Records provided:
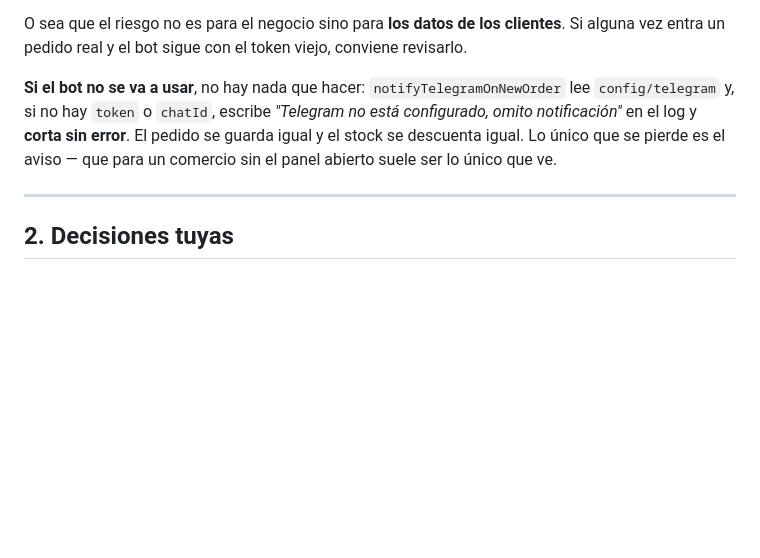
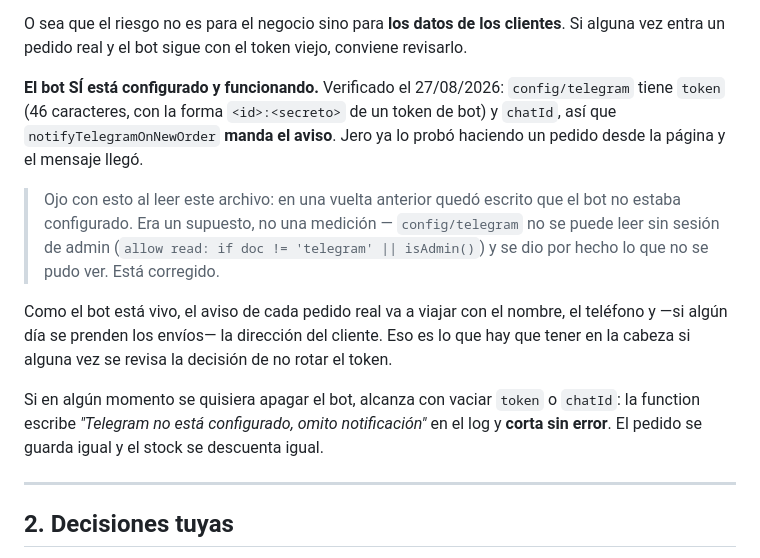
Before and after one commit to ObregonJeronimo/brotesdietetica, a Markdown page: PENDIENTE.md, the part around the change. Drawn GitHub-style; blank space fills up the shorter version.

Commit message:
docs: el bot de Telegram SI esta configurado y andando
Correccion. En la vuelta anterior quedo escrito que no lo estaba: era un supuesto, no
una medicion. config/telegram no se puede leer sin sesion de admin -allow read: if doc
!= 'telegram' || isAdmin()- y se dio por hecho lo que no se pudo ver.

Verificado con la cuenta del dueño: el documento tiene token (46 chars, con la forma
<id>:<secreto>) y chatId, asi que notifyTelegramOnNewOrder manda el aviso. Jero ya lo
habia probado haciendo un pedido desde la pagina.

Queda anotado que, con el bot vivo, cada aviso viaja con nombre y telefono del cliente:
es el dato para revisar la decision de no rotar el token si alguna vez hace falta.

Co-Authored-By: Claude Opus 5 <noreply@anthropic.com>

```diff
--- a/PENDIENTE.md
+++ b/PENDIENTE.md
@@ -150,11 +150,23 @@ tienda, ni el panel—:
 O sea que el riesgo no es para el negocio sino para **los datos de los clientes**. Si
 alguna vez entra un pedido real y el bot sigue con el token viejo, conviene revisarlo.
 
-**Si el bot no se va a usar**, no hay nada que hacer: `notifyTelegramOnNewOrder` lee
-`config/telegram` y, si no hay `token` o `chatId`, escribe *"Telegram no está configurado,
-omito notificación"* en el log y **corta sin error**. El pedido se guarda igual y el stock
-se descuenta igual. Lo único que se pierde es el aviso — que para un comercio sin el panel
-abierto suele ser lo único que ve.
+**El bot SÍ está configurado y funcionando.** Verificado el 27/08/2026: `config/telegram`
+tiene `token` (46 caracteres, con la forma `<id>:<secreto>` de un token de bot) y `chatId`,
+así que `notifyTelegramOnNewOrder` **manda el aviso**. Jero ya lo probó haciendo un pedido
+desde la página y el mensaje llegó.
+
+> Ojo con esto al leer este archivo: en una vuelta anterior quedó escrito que el bot no
+> estaba configurado. Era un supuesto, no una medición — `config/telegram` no se puede leer
+> sin sesión de admin (`allow read: if doc != 'telegram' || isAdmin()`) y se dio por hecho
+> lo que no se pudo ver. Está corregido.
+
+Como el bot está vivo, el aviso de cada pedido real va a viajar con el nombre, el teléfono y
+—si algún día se prenden los envíos— la dirección del cliente. Eso es lo que hay que tener en
+la cabeza si alguna vez se revisa la decisión de no rotar el token.
+
+Si en algún momento se quisiera apagar el bot, alcanza con vaciar `token` o `chatId`: la
+function escribe *"Telegram no está configurado, omito notificación"* en el log y **corta sin
+error**. El pedido se guarda igual y el stock se descuenta igual.
 
 ---
 
```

The problem:
Gather each line in the data that holds the string "para".

Answer below:
es el dato para revisar la decision de no rotar el token si alguna vez hace falta.
 O sea que el riesgo no es para el negocio sino para **los datos de los clientes**. Si
-se descuenta igual. Lo único que se pierde es el aviso — que para un comercio sin el panel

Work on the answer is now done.